Talking about dementia

I started blogging to record my world. My blog now also tries to highlight the human and personal costs of a diagnosis of dementia, the significant financial impact to individuals and families, and responds to the current status of age appropriate resources and services, or lack thereof, for people diagnosed with younger onset dementia and…

I can’t find the chicken

Well, I did eventually find it… In the microwave; 3 or 4 days later when the stench took over the kitchen! This happened some time ago, and silly little things like this are happening to me every day now, much more often. Not monumentally catastrophic, but annoying and life changing just the same. Things that…

Ramblings of the demented

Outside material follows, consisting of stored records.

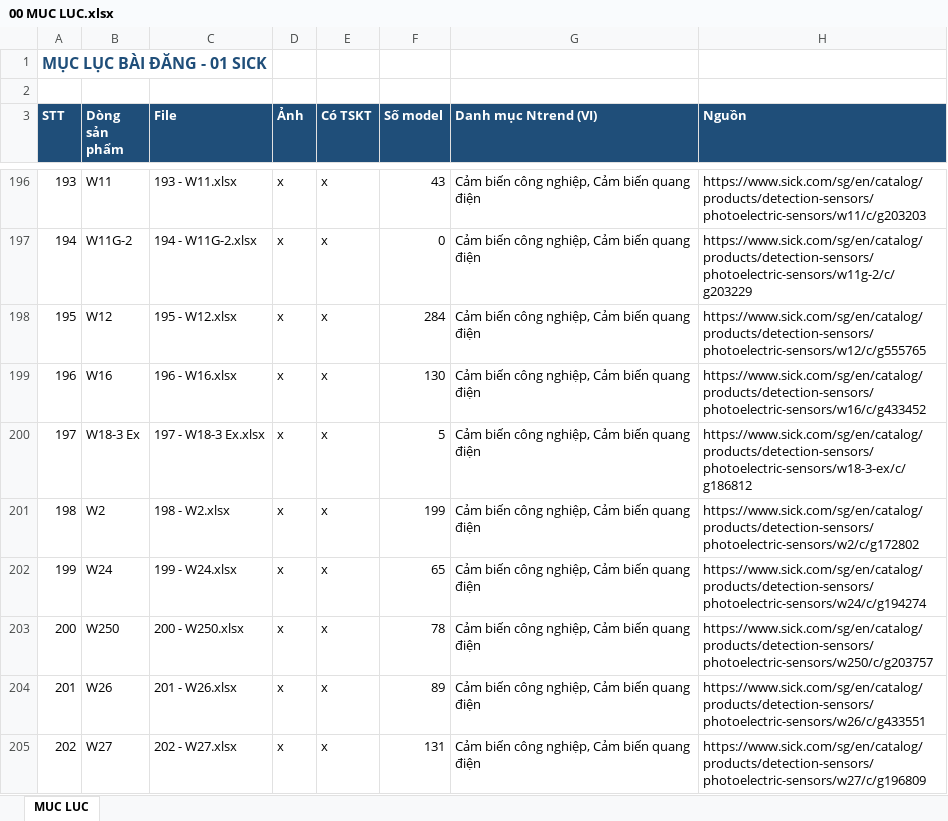
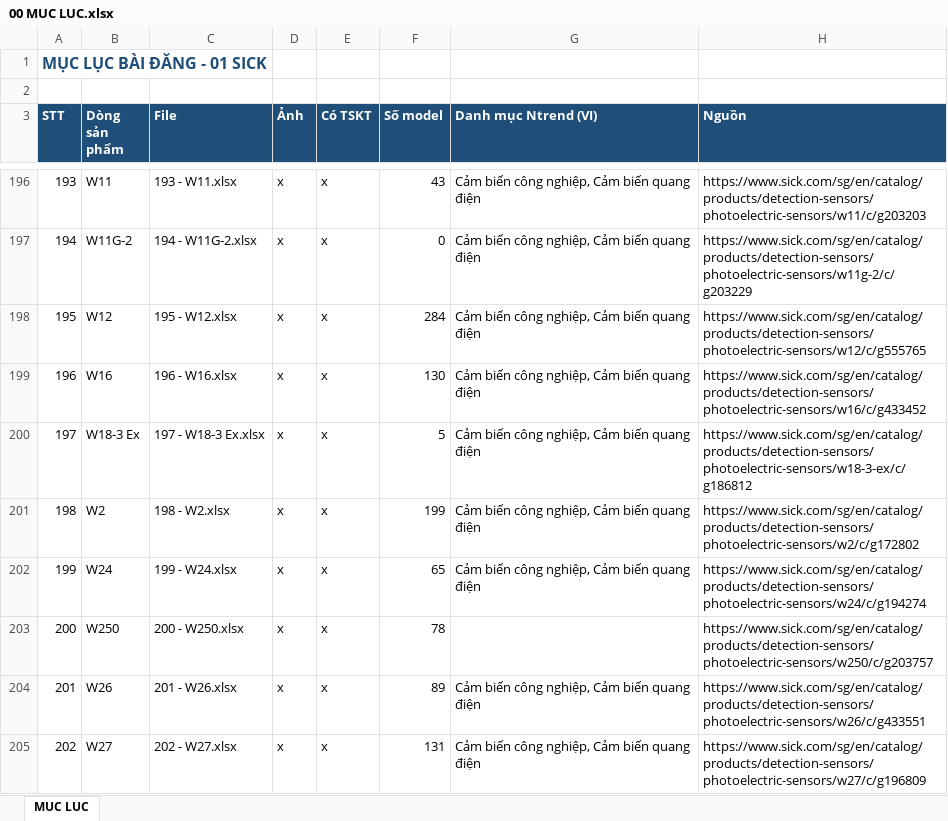
Before and after one commit to manhhh1108/crawls, an Excel workbook: data/Noi dung SICK/00 MUC LUC.xlsx, sheet MUC LUC, drawn as a sheet; only a part is shown, gaps mark what is left out; values as stored, in another font and other column widths than the file's, no borders; the diff covers the shown part only; the diff names each change by its address in the sheet, - before the commit and + after, or states it on an @@ line.

```diff
--- a/data/Noi dung SICK/00 MUC LUC.xlsx (sheet MUC LUC)
+++ b/data/Noi dung SICK/00 MUC LUC.xlsx (sheet MUC LUC)
-G203 (Danh mục Ntrend (VI)): Cảm biến công nghiệp, Cảm biến quang điện
+G203 (Danh mục Ntrend (VI)): (empty)
```
Also changed, not shown: 40 edited cells elsewhere in this sheet, data/Noi dung SICK/00 CAN SOAT DICH.xlsx, 11 other files.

There is no rhyme or reason to my thinking today, other than finding a recipe for my Project 366 Conversations and Recipes Page. I can’t find any of my blog drafts, cleverly but mysteriously filed away somewhere on my laptop, and can’t think of anything interesting to write about so I’m doing a bit of NaNoWriMo…

Human Rights, dementia and the elderly

ALL Australians are meant to be protected by The Universal Declaration of Human Rights, a wonderful document one that took many years to design, and to get countries to agree to. However, it seems not to apply to the health and aged care system in Australia. When we look at this declaration, we fall short…

Vienna and smelling roses

On arrival in Vienna yesterday, even though The Altstadt Vienna hotel is beautiful and we are quite spoilt being able to afford to stay here, we had a few teething problems, and I had a dreadful night with little sleep. The manager of the hotel has been nothing short of brilliant in her efforts to…

‘I live in a little cloud’, by Christine Bryden

Today I wanted to honour another person who I am privileged to have met and can call my friend, who is also living positively with dementia. Christine Bryden is an amazing woman, diagnosed age 46 with dementia (she is now 63), who is still advocating publicly for people living with or caring for people with dementia. She…